U.S. Citizenship and Immigration Services (USCIS) is continuing to implement the June 28, 2018, Policy Memorandum (PM), Updated Guidance for the Referral of Cases and Issuance of Notices to Appear (NTAs) in Cases Involving Inadmissible and Deportable Aliens (PDF, 140 KB).

USCIS may issue NTAs as described below based on denials of I-914/I-914A, Application for T Nonimmigrant Status; I-918/I-918A, Petition for U Nonimmigrant Status; I-360, Petition for Amerasian, Widow(er), or Special Immigrant (Violence Against Women Act self-petitions and Special Immigrant Juvenile Status petitions); I-730, Refugee/Asylee Relative Petitions when the beneficiary is present in the US; I-929, Petition for Qualifying Family Member of a U-1 Nonimmigrant; and I-485 Application to Register Permanent Residence or Adjust Status (with the underlying form types listed above).

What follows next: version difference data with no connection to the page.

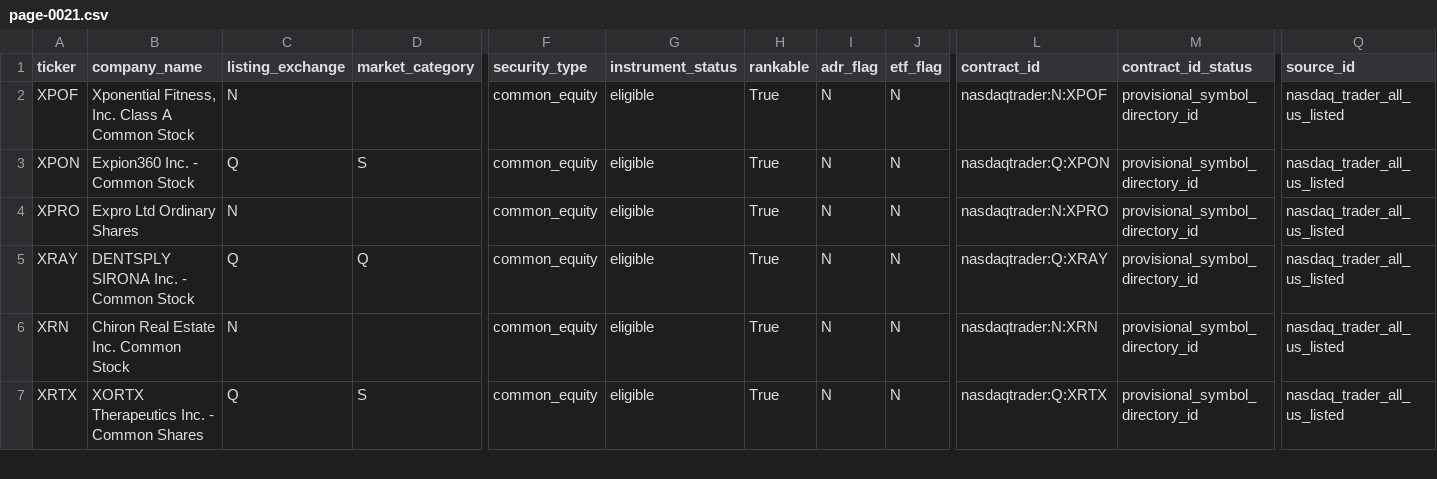
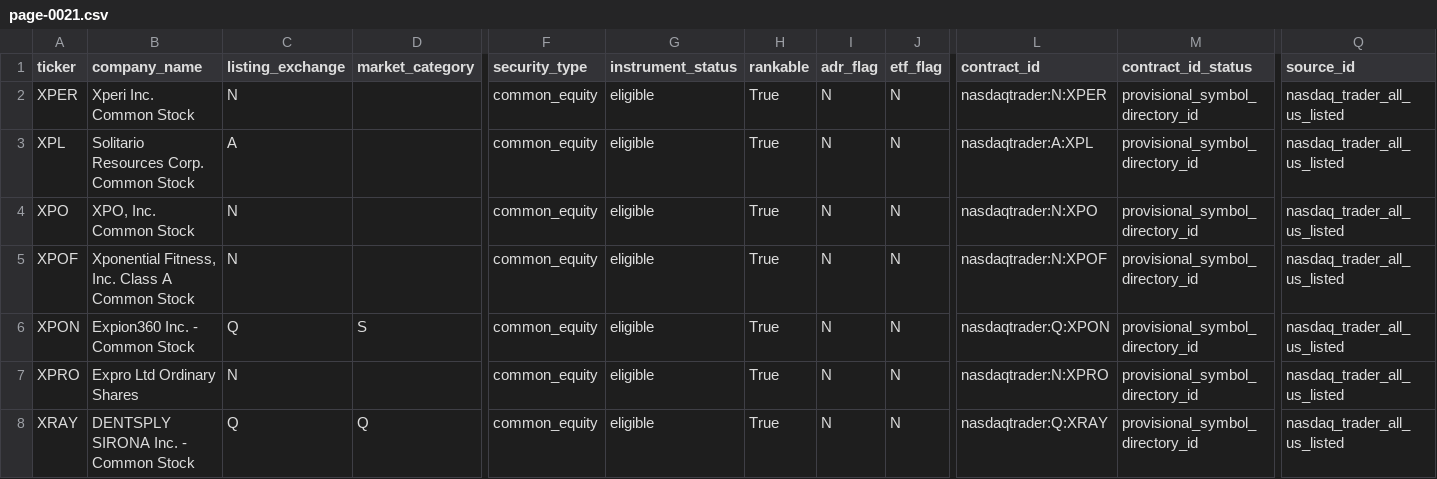
Before and after one commit to chelovekodessa/qrgf-market-data, a CSV file: data/latest/pages/page-0021.csv, drawn as a sheet; only a part is shown, gaps mark what is left out; the shorter side is filled out with more unchanged rows; rows hold the shown columns only; the diff names each change by its address in the sheet, - before the commit and + after, or states it on an @@ line.

Commit message:
Update Nasdaq L0 snapshot

```diff
--- a/data/latest/pages/page-0021.csv
+++ b/data/latest/pages/page-0021.csv
+row 2: XPER | Xperi Inc. Common Stock | N |  | common_equity | eligible | True | N | N | nasdaqtrader:N:XPER | provisional_symbol_directory_id | nasdaq_trader_all_us_listed
+row 3: XPL | Solitario Resources Corp. Common Stock | A |  | common_equity | eligible | True | N | N | nasdaqtrader:A:XPL | provisional_symbol_directory_id | nasdaq_trader_all_us_listed
+row 4: XPO | XPO, Inc. Common Stock | N |  | common_equity | eligible | True | N | N | nasdaqtrader:N:XPO | provisional_symbol_directory_id | nasdaq_trader_all_us_listed
```
Also changed, not shown: data/latest/pages/page-0012.csv, data/latest/pages/page-0014.csv, 14 other files.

If applicants, beneficiaries, or self-petitioners who are denied are no longer in a period of authorized stay and do not depart the United States, USCIS may issue an NTA. USCIS will continue to send denial letters for these applications and petitions to ensure adequate notice regarding period of authorized stay, checking travel compliance, or validating departure from the United States.